All entries below must be given again exactly as they stand.

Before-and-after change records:
....

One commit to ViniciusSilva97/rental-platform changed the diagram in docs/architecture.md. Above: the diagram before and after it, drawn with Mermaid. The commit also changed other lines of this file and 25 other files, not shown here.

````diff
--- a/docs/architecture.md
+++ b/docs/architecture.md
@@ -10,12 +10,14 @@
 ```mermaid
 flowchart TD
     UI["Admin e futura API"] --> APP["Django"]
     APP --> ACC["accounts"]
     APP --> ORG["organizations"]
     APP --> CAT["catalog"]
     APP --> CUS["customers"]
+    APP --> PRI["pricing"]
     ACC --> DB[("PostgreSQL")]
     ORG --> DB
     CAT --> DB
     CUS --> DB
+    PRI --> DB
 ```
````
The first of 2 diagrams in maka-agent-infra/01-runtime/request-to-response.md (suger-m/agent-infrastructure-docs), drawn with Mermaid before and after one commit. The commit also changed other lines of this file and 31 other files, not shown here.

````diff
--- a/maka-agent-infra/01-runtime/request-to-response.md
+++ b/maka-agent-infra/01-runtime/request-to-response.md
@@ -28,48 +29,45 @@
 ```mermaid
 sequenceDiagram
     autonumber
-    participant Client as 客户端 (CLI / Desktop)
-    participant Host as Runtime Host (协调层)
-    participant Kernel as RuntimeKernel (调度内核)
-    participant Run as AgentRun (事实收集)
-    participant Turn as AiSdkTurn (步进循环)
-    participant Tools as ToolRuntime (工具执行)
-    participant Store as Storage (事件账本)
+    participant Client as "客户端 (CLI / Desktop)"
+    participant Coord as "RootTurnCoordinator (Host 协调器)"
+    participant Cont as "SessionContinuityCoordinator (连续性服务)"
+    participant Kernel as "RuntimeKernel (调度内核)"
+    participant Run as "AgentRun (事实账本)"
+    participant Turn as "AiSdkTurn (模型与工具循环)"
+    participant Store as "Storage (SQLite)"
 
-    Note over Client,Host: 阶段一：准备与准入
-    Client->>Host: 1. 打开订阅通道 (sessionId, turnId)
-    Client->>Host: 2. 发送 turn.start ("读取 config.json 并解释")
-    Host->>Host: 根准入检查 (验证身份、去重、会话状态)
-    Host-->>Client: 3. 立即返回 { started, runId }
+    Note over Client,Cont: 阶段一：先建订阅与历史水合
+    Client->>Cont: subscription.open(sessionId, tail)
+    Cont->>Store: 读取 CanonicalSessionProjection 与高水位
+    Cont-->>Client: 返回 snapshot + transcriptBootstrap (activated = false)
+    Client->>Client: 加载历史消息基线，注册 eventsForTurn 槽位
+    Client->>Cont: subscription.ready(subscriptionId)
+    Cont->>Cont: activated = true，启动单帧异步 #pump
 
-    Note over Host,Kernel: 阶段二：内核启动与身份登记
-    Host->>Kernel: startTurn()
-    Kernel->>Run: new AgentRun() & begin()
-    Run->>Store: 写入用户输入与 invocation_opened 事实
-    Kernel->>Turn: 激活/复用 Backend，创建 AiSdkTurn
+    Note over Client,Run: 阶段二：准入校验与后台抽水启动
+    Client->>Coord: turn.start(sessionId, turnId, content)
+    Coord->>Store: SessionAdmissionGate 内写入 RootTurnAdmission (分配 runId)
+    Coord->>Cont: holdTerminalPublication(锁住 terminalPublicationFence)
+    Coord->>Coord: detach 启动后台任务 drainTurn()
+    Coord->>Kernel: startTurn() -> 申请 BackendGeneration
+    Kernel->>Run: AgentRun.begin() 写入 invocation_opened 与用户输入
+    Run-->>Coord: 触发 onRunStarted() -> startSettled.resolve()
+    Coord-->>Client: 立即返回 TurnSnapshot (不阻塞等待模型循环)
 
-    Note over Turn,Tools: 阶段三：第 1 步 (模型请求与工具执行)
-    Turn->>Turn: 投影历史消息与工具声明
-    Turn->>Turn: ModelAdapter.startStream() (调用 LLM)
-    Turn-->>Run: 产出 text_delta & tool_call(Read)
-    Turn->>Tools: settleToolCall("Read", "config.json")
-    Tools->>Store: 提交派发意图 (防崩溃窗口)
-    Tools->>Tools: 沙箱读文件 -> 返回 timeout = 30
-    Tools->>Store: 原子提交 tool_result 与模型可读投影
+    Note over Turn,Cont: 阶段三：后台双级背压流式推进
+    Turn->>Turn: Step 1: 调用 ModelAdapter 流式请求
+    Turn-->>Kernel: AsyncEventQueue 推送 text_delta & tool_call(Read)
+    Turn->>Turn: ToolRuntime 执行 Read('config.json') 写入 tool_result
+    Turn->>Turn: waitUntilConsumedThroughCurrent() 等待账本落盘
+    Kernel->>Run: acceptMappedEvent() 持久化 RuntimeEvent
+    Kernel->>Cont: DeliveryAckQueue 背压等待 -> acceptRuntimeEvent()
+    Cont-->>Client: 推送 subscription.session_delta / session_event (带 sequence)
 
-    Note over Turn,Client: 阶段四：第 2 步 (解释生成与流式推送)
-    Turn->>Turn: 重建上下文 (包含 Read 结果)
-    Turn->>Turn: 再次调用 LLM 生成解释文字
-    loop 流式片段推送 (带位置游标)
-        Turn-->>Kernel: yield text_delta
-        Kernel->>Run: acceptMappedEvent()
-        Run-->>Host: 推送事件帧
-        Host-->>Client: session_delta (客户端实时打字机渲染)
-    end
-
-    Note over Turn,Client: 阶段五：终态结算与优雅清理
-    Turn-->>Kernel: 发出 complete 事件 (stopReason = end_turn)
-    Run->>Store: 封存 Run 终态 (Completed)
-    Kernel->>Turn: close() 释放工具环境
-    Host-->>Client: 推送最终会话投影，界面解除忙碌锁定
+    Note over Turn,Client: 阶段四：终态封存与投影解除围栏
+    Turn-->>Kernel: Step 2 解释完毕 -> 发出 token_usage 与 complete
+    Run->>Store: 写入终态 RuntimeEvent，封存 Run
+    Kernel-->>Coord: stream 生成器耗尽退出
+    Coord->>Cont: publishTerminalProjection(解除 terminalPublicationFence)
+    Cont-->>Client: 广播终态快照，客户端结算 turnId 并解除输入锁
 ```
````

....

Written response —
One commit to ViniciusSilva97/rental-platform changed the diagram in docs/architecture.md. Above: the diagram before and after it, drawn with Mermaid. The commit also changed other lines of this file and 25 other files, not shown here.

````diff
--- a/docs/architecture.md
+++ b/docs/architecture.md
@@ -10,12 +10,14 @@
 ```mermaid
 flowchart TD
     UI["Admin e futura API"] --> APP["Django"]
     APP --> ACC["accounts"]
     APP --> ORG["organizations"]
     APP --> CAT["catalog"]
     APP --> CUS["customers"]
+    APP --> PRI["pricing"]
     ACC --> DB[("PostgreSQL")]
     ORG --> DB
     CAT --> DB
     CUS --> DB
+    PRI --> DB
 ```
````
The first of 2 diagrams in maka-agent-infra/01-runtime/request-to-response.md (suger-m/agent-infrastructure-docs), drawn with Mermaid before and after one commit. The commit also changed other lines of this file and 31 other files, not shown here.

````diff
--- a/maka-agent-infra/01-runtime/request-to-response.md
+++ b/maka-agent-infra/01-runtime/request-to-response.md
@@ -28,48 +29,45 @@
 ```mermaid
 sequenceDiagram
     autonumber
-    participant Client as 客户端 (CLI / Desktop)
-    participant Host as Runtime Host (协调层)
-    participant Kernel as RuntimeKernel (调度内核)
-    participant Run as AgentRun (事实收集)
-    participant Turn as AiSdkTurn (步进循环)
-    participant Tools as ToolRuntime (工具执行)
-    participant Store as Storage (事件账本)
+    participant Client as "客户端 (CLI / Desktop)"
+    participant Coord as "RootTurnCoordinator (Host 协调器)"
+    participant Cont as "SessionContinuityCoordinator (连续性服务)"
+    participant Kernel as "RuntimeKernel (调度内核)"
+    participant Run as "AgentRun (事实账本)"
+    participant Turn as "AiSdkTurn (模型与工具循环)"
+    participant Store as "Storage (SQLite)"
 
-    Note over Client,Host: 阶段一：准备与准入
-    Client->>Host: 1. 打开订阅通道 (sessionId, turnId)
-    Client->>Host: 2. 发送 turn.start ("读取 config.json 并解释")
-    Host->>Host: 根准入检查 (验证身份、去重、会话状态)
-    Host-->>Client: 3. 立即返回 { started, runId }
+    Note over Client,Cont: 阶段一：先建订阅与历史水合
+    Client->>Cont: subscription.open(sessionId, tail)
+    Cont->>Store: 读取 CanonicalSessionProjection 与高水位
+    Cont-->>Client: 返回 snapshot + transcriptBootstrap (activated = false)
+    Client->>Client: 加载历史消息基线，注册 eventsForTurn 槽位
+    Client->>Cont: subscription.ready(subscriptionId)
+    Cont->>Cont: activated = true，启动单帧异步 #pump
 
-    Note over Host,Kernel: 阶段二：内核启动与身份登记
-    Host->>Kernel: startTurn()
-    Kernel->>Run: new AgentRun() & begin()
-    Run->>Store: 写入用户输入与 invocation_opened 事实
-    Kernel->>Turn: 激活/复用 Backend，创建 AiSdkTurn
+    Note over Client,Run: 阶段二：准入校验与后台抽水启动
+    Client->>Coord: turn.start(sessionId, turnId, content)
+    Coord->>Store: SessionAdmissionGate 内写入 RootTurnAdmission (分配 runId)
+    Coord->>Cont: holdTerminalPublication(锁住 terminalPublicationFence)
+    Coord->>Coord: detach 启动后台任务 drainTurn()
+    Coord->>Kernel: startTurn() -> 申请 BackendGeneration
+    Kernel->>Run: AgentRun.begin() 写入 invocation_opened 与用户输入
+    Run-->>Coord: 触发 onRunStarted() -> startSettled.resolve()
+    Coord-->>Client: 立即返回 TurnSnapshot (不阻塞等待模型循环)
 
-    Note over Turn,Tools: 阶段三：第 1 步 (模型请求与工具执行)
-    Turn->>Turn: 投影历史消息与工具声明
-    Turn->>Turn: ModelAdapter.startStream() (调用 LLM)
-    Turn-->>Run: 产出 text_delta & tool_call(Read)
-    Turn->>Tools: settleToolCall("Read", "config.json")
-    Tools->>Store: 提交派发意图 (防崩溃窗口)
-    Tools->>Tools: 沙箱读文件 -> 返回 timeout = 30
-    Tools->>Store: 原子提交 tool_result 与模型可读投影
+    Note over Turn,Cont: 阶段三：后台双级背压流式推进
+    Turn->>Turn: Step 1: 调用 ModelAdapter 流式请求
+    Turn-->>Kernel: AsyncEventQueue 推送 text_delta & tool_call(Read)
+    Turn->>Turn: ToolRuntime 执行 Read('config.json') 写入 tool_result
+    Turn->>Turn: waitUntilConsumedThroughCurrent() 等待账本落盘
+    Kernel->>Run: acceptMappedEvent() 持久化 RuntimeEvent
+    Kernel->>Cont: DeliveryAckQueue 背压等待 -> acceptRuntimeEvent()
+    Cont-->>Client: 推送 subscription.session_delta / session_event (带 sequence)
 
-    Note over Turn,Client: 阶段四：第 2 步 (解释生成与流式推送)
-    Turn->>Turn: 重建上下文 (包含 Read 结果)
-    Turn->>Turn: 再次调用 LLM 生成解释文字
-    loop 流式片段推送 (带位置游标)
-        Turn-->>Kernel: yield text_delta
-        Kernel->>Run: acceptMappedEvent()
-        Run-->>Host: 推送事件帧
-        Host-->>Client: session_delta (客户端实时打字机渲染)
-    end
-
-    Note over Turn,Client: 阶段五：终态结算与优雅清理
-    Turn-->>Kernel: 发出 complete 事件 (stopReason = end_turn)
-    Run->>Store: 封存 Run 终态 (Completed)
-    Kernel->>Turn: close() 释放工具环境
-    Host-->>Client: 推送最终会话投影，界面解除忙碌锁定
+    Note over Turn,Client: 阶段四：终态封存与投影解除围栏
+    Turn-->>Kernel: Step 2 解释完毕 -> 发出 token_usage 与 complete
+    Run->>Store: 写入终态 RuntimeEvent，封存 Run
+    Kernel-->>Coord: stream 生成器耗尽退出
+    Coord->>Cont: publishTerminalProjection(解除 terminalPublicationFence)
+    Cont-->>Client: 广播终态快照，客户端结算 turnId 并解除输入锁
 ```
````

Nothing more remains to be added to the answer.